What you need to do
Pictures aside, restate the records below exactly as written.

(Before-and-after change records)

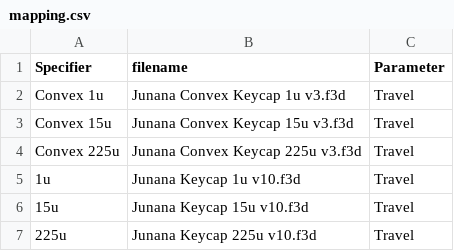
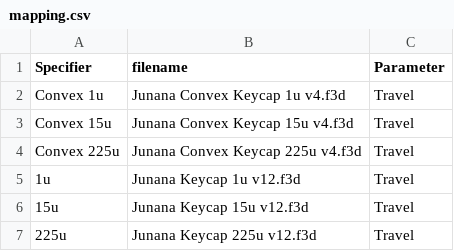
Before and after one commit to hajimen/p2ppcb_software, a CSV file: p2ppcb_parts_data_f360/parameters/junana/choc_v1/mapping.csv, drawn as a sheet.

```diff
--- a/p2ppcb_parts_data_f360/parameters/junana/choc_v1/mapping.csv
+++ b/p2ppcb_parts_data_f360/parameters/junana/choc_v1/mapping.csv
@@ -1,7 +1,7 @@
 Specifier,filename,Parameter
-Convex 1u,Junana Convex Keycap 1u v3.f3d,Travel
-Convex 15u,Junana Convex Keycap 15u v3.f3d,Travel
-Convex 225u,Junana Convex Keycap 225u v3.f3d,Travel
-1u,Junana Keycap 1u v10.f3d,Travel
-15u,Junana Keycap 15u v10.f3d,Travel
-225u,Junana Keycap 225u v10.f3d,Travel
+Convex 1u,Junana Convex Keycap 1u v4.f3d,Travel
+Convex 15u,Junana Convex Keycap 15u v4.f3d,Travel
+Convex 225u,Junana Convex Keycap 225u v4.f3d,Travel
+1u,Junana Keycap 1u v12.f3d,Travel
+15u,Junana Keycap 15u v12.f3d,Travel
+225u,Junana Keycap 225u v12.f3d,Travel
```
Also changed, not shown: p2ppcb_parts_data_f360/parameters/junana/mx/mapping.csv, 22 other files.
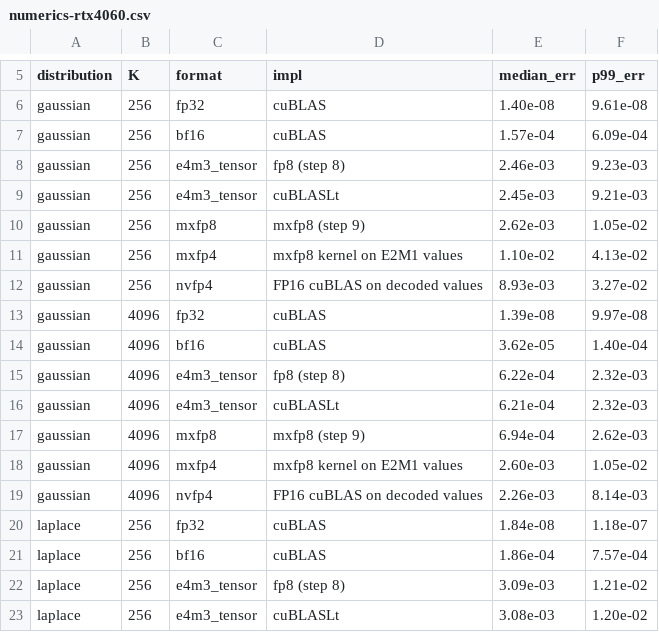
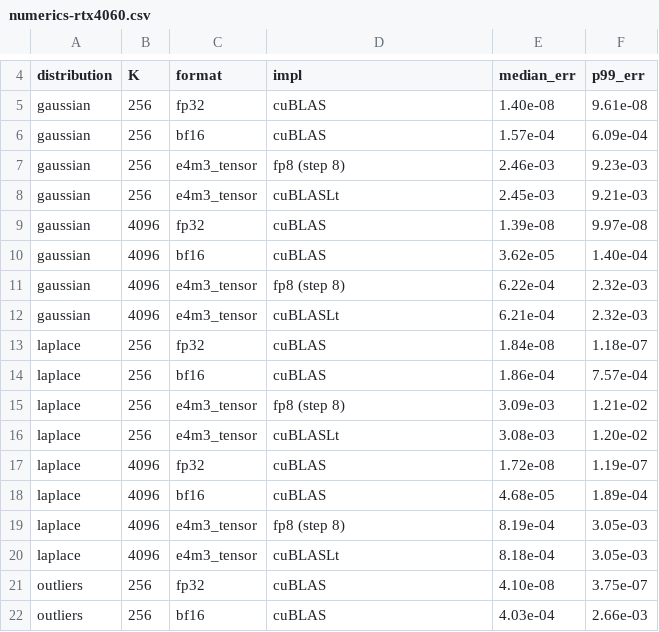
Before and after one commit to NicholasUnruh/cuda-gemm, a CSV file: docs/results/numerics-rtx4060.csv, drawn as a sheet; only a part is shown, gaps mark what is left out; the shorter side is filled out with more unchanged rows; the diff covers the shown part only; the diff names each change by its address in the sheet, - before the commit and + after, or states it on an @@ line.

Commit message:
Cap MX kernel at two blocks per SM

```diff
--- a/docs/results/numerics-rtx4060.csv
+++ b/docs/results/numerics-rtx4060.csv
-row 10: gaussian | 256 | mxfp8 | mxfp8 (step 9) | 2.62e-03 | 1.05e-02
-row 11: gaussian | 256 | mxfp4 | mxfp8 kernel on E2M1 values | 1.10e-02 | 4.13e-02
-row 12: gaussian | 256 | nvfp4 | FP16 cuBLAS on decoded values | 8.93e-03 | 3.27e-02
-row 17: gaussian | 4096 | mxfp8 | mxfp8 (step 9) | 6.94e-04 | 2.62e-03
-row 18: gaussian | 4096 | mxfp4 | mxfp8 kernel on E2M1 values | 2.60e-03 | 1.05e-02
-row 19: gaussian | 4096 | nvfp4 | FP16 cuBLAS on decoded values | 2.26e-03 | 8.14e-03
```
Also changed, not shown: 22 removed rows and 15 edited cells elsewhere in this file, docs/results/rtx4060.csv, 6 other files.
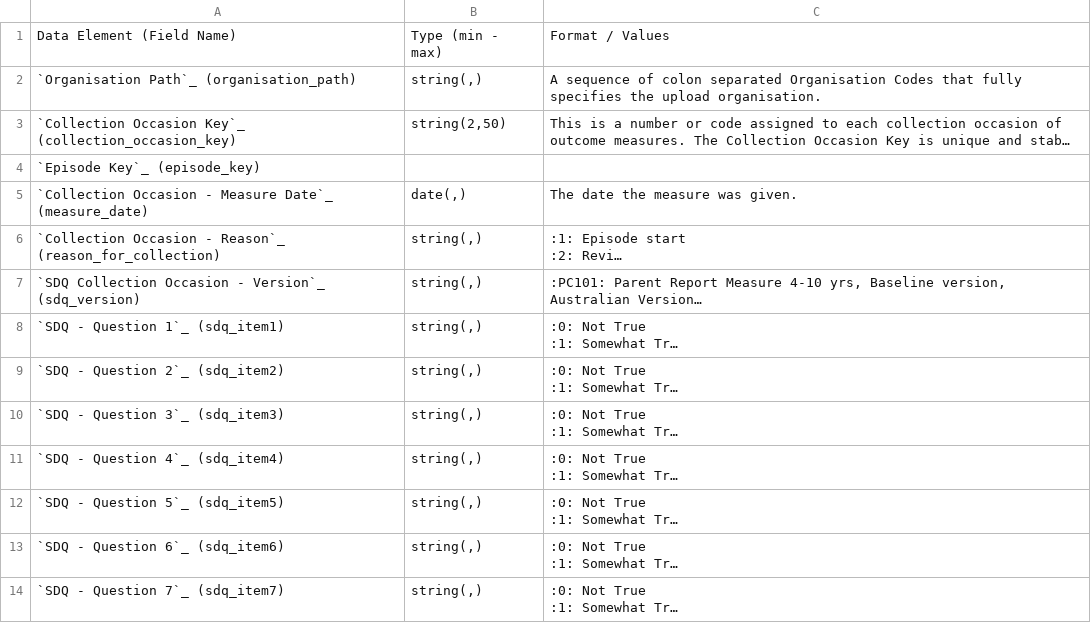
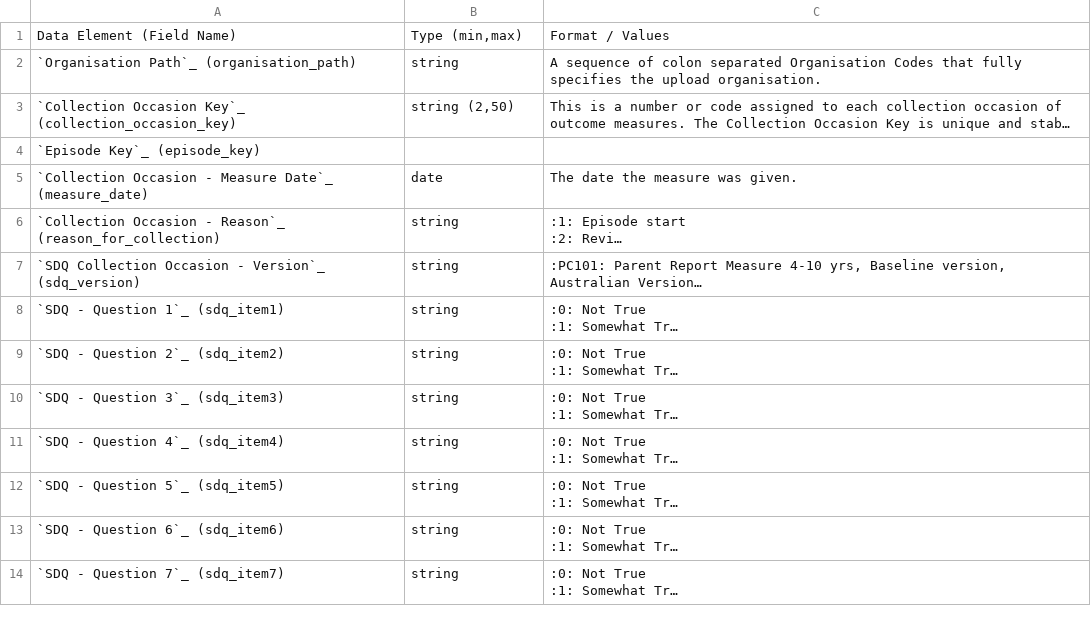
Before and after one commit to strategicdata/pmhc-mds-spec, a CSV file: doc/record/sdq-collection-occasion.csv, drawn as a sheet; only a part is shown; long unchanged cells end in …; the diff covers the shown part only; the diff names each change by its address in the sheet, - before the commit and + after, or states it on an @@ line.

```diff
--- a/doc/record/sdq-collection-occasion.csv
+++ b/doc/record/sdq-collection-occasion.csv
-B1: Type (min - max)
+B1: Type (min,max)
-B2: string(,)
+B2: string
-B3: string(2,50)
+B3: string (2,50)
-B5: date(,)
+B5: date
-B6:B14: string(,)
+B6:B14: string
```
Also changed, not shown: 43 edited cells elsewhere in this file, doc/record/client.csv, doc/record/episode.csv, 6 other files.
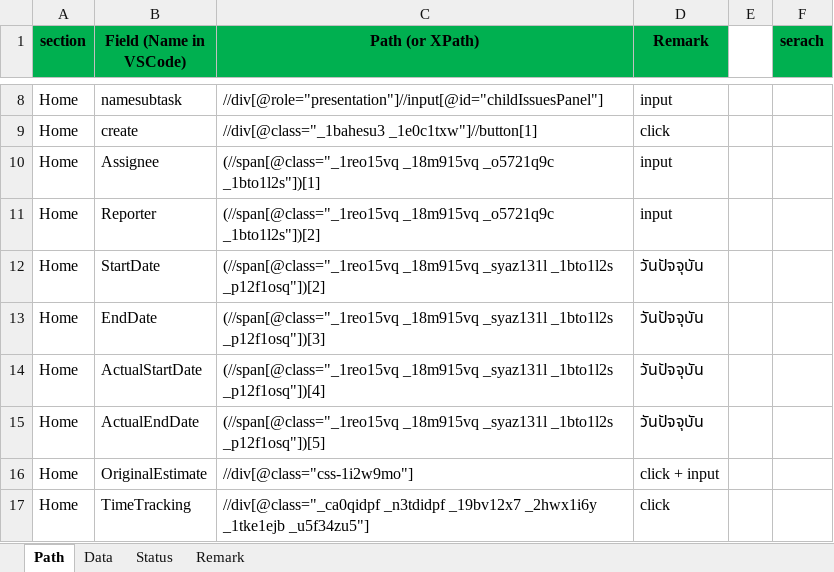
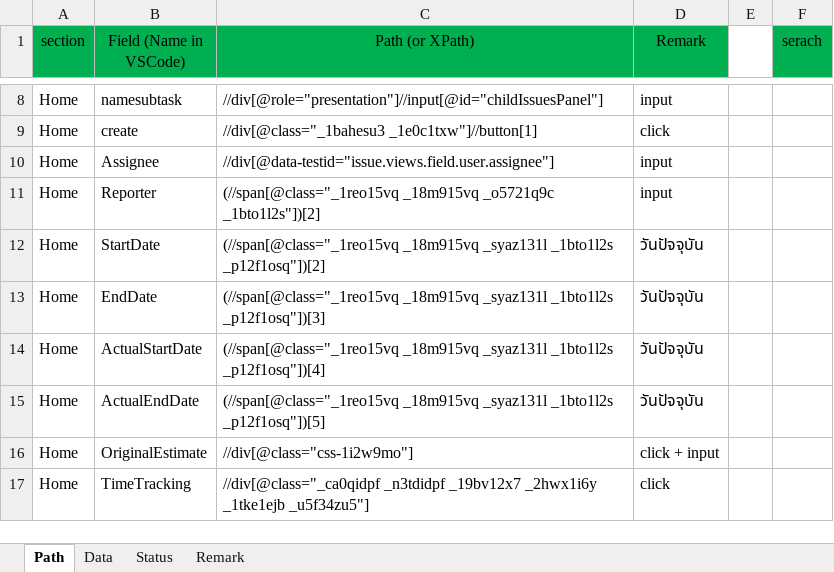
Before and after one commit to prangrock/Jira-Data, an Excel workbook: Jira_data.xlsx, sheet Path, drawn as a sheet; only a part is shown, gaps mark what is left out; values as stored, in another font and other column widths than the file's, no borders; the diff names each change by its address in the sheet, - before the commit and + after, or states it on an @@ line.

```diff
--- a/Jira_data.xlsx (sheet Path)
+++ b/Jira_data.xlsx (sheet Path)
-A1:D1 bold: on
+A1:D1 bold: off
-F1 bold: on
+F1 bold: off
-C10 (Path (or XPath)): (//span[@class="_1reo15vq _18m915vq _o5721q9c _1bto1l2s"])[1]
+C10 (Path (or XPath)): //div[@data-testid="issue.views.field.user.assignee"]
```
Also changed, not shown: sheet Data, sheet Status, sheet Remark, 11 other files.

Answer box
Before and after one commit to hajimen/p2ppcb_software, a CSV file: p2ppcb_parts_data_f360/parameters/junana/choc_v1/mapping.csv, drawn as a sheet.

```diff
--- a/p2ppcb_parts_data_f360/parameters/junana/choc_v1/mapping.csv
+++ b/p2ppcb_parts_data_f360/parameters/junana/choc_v1/mapping.csv
@@ -1,7 +1,7 @@
 Specifier,filename,Parameter
-Convex 1u,Junana Convex Keycap 1u v3.f3d,Travel
-Convex 15u,Junana Convex Keycap 15u v3.f3d,Travel
-Convex 225u,Junana Convex Keycap 225u v3.f3d,Travel
-1u,Junana Keycap 1u v10.f3d,Travel
-15u,Junana Keycap 15u v10.f3d,Travel
-225u,Junana Keycap 225u v10.f3d,Travel
+Convex 1u,Junana Convex Keycap 1u v4.f3d,Travel
+Convex 15u,Junana Convex Keycap 15u v4.f3d,Travel
+Convex 225u,Junana Convex Keycap 225u v4.f3d,Travel
+1u,Junana Keycap 1u v12.f3d,Travel
+15u,Junana Keycap 15u v12.f3d,Travel
+225u,Junana Keycap 225u v12.f3d,Travel
```
Also changed, not shown: p2ppcb_parts_data_f360/parameters/junana/mx/mapping.csv, 22 other files.
Before and after one commit to NicholasUnruh/cuda-gemm, a CSV file: docs/results/numerics-rtx4060.csv, drawn as a sheet; only a part is shown, gaps mark what is left out; the shorter side is filled out with more unchanged rows; the diff covers the shown part only; the diff names each change by its address in the sheet, - before the commit and + after, or states it on an @@ line.

Commit message:
Cap MX kernel at two blocks per SM

```diff
--- a/docs/results/numerics-rtx4060.csv
+++ b/docs/results/numerics-rtx4060.csv
-row 10: gaussian | 256 | mxfp8 | mxfp8 (step 9) | 2.62e-03 | 1.05e-02
-row 11: gaussian | 256 | mxfp4 | mxfp8 kernel on E2M1 values | 1.10e-02 | 4.13e-02
-row 12: gaussian | 256 | nvfp4 | FP16 cuBLAS on decoded values | 8.93e-03 | 3.27e-02
-row 17: gaussian | 4096 | mxfp8 | mxfp8 (step 9) | 6.94e-04 | 2.62e-03
-row 18: gaussian | 4096 | mxfp4 | mxfp8 kernel on E2M1 values | 2.60e-03 | 1.05e-02
-row 19: gaussian | 4096 | nvfp4 | FP16 cuBLAS on decoded values | 2.26e-03 | 8.14e-03
```
Also changed, not shown: 22 removed rows and 15 edited cells elsewhere in this file, docs/results/rtx4060.csv, 6 other files.
Before and after one commit to strategicdata/pmhc-mds-spec, a CSV file: doc/record/sdq-collection-occasion.csv, drawn as a sheet; only a part is shown; long unchanged cells end in …; the diff covers the shown part only; the diff names each change by its address in the sheet, - before the commit and + after, or states it on an @@ line.

```diff
--- a/doc/record/sdq-collection-occasion.csv
+++ b/doc/record/sdq-collection-occasion.csv
-B1: Type (min - max)
+B1: Type (min,max)
-B2: string(,)
+B2: string
-B3: string(2,50)
+B3: string (2,50)
-B5: date(,)
+B5: date
-B6:B14: string(,)
+B6:B14: string
```
Also changed, not shown: 43 edited cells elsewhere in this file, doc/record/client.csv, doc/record/episode.csv, 6 other files.
Before and after one commit to prangrock/Jira-Data, an Excel workbook: Jira_data.xlsx, sheet Path, drawn as a sheet; only a part is shown, gaps mark what is left out; values as stored, in another font and other column widths than the file's, no borders; the diff names each change by its address in the sheet, - before the commit and + after, or states it on an @@ line.

```diff
--- a/Jira_data.xlsx (sheet Path)
+++ b/Jira_data.xlsx (sheet Path)
-A1:D1 bold: on
+A1:D1 bold: off
-F1 bold: on
+F1 bold: off
-C10 (Path (or XPath)): (//span[@class="_1reo15vq _18m915vq _o5721q9c _1bto1l2s"])[1]
+C10 (Path (or XPath)): //div[@data-testid="issue.views.field.user.assignee"]
```
Also changed, not shown: sheet Data, sheet Status, sheet Remark, 11 other files.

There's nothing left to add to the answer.